more. This month, I want to talk about a piece of legislation that is near and dear to my 
heart: the Achieving a Better Life Experience (ABLE) Act.

President Obama signed the ABLE Act into law in December 2014. The legislation creates a new category of tax-advantaged accounts that allows people with disabilities and their families to save money without jeopardizing their Social Security or Medicaid benefits. The legislation began eight years ago with a group of parents of children with disabilities, including my friend Steve Beck, who wanted to save money for their children’s future. I got involved in the effort in 2010, and traveled to Washington, DC each year to meet with legislators and advocate for the bill.
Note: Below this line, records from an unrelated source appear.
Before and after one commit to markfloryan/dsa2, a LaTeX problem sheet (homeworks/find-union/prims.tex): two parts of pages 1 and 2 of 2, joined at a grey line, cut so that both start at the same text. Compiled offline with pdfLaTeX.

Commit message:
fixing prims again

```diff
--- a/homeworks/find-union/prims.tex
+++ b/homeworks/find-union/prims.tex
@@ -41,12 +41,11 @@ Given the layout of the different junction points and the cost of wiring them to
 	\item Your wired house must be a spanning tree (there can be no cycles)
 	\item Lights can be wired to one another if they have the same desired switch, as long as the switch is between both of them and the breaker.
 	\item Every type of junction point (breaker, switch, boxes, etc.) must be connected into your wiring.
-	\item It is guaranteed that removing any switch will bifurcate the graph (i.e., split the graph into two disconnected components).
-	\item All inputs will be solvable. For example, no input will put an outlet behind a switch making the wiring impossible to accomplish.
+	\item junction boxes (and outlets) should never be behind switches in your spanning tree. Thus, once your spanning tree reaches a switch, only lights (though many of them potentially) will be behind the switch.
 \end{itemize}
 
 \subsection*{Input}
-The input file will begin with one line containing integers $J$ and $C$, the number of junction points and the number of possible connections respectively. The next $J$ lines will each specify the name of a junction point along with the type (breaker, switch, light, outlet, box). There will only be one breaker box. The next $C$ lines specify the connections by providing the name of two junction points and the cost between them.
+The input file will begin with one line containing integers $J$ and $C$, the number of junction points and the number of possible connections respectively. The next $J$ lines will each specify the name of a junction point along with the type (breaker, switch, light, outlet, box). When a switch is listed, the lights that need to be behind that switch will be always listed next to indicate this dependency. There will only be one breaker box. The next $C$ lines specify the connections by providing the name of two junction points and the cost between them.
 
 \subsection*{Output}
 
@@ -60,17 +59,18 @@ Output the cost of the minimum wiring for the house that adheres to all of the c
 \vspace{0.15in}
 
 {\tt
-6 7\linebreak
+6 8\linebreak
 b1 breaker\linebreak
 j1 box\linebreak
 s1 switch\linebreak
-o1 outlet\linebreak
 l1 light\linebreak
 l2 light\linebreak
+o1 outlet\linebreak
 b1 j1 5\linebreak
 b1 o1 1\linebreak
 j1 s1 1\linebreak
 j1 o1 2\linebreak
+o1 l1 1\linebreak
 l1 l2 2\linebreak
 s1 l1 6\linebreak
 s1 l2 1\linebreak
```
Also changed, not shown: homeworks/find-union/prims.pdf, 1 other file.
Unfortunately, Steve passed away just before the Act became law, but the law now bears his name: the Stephen J. Beck, Jr. Achieving a Better Life Experience Act.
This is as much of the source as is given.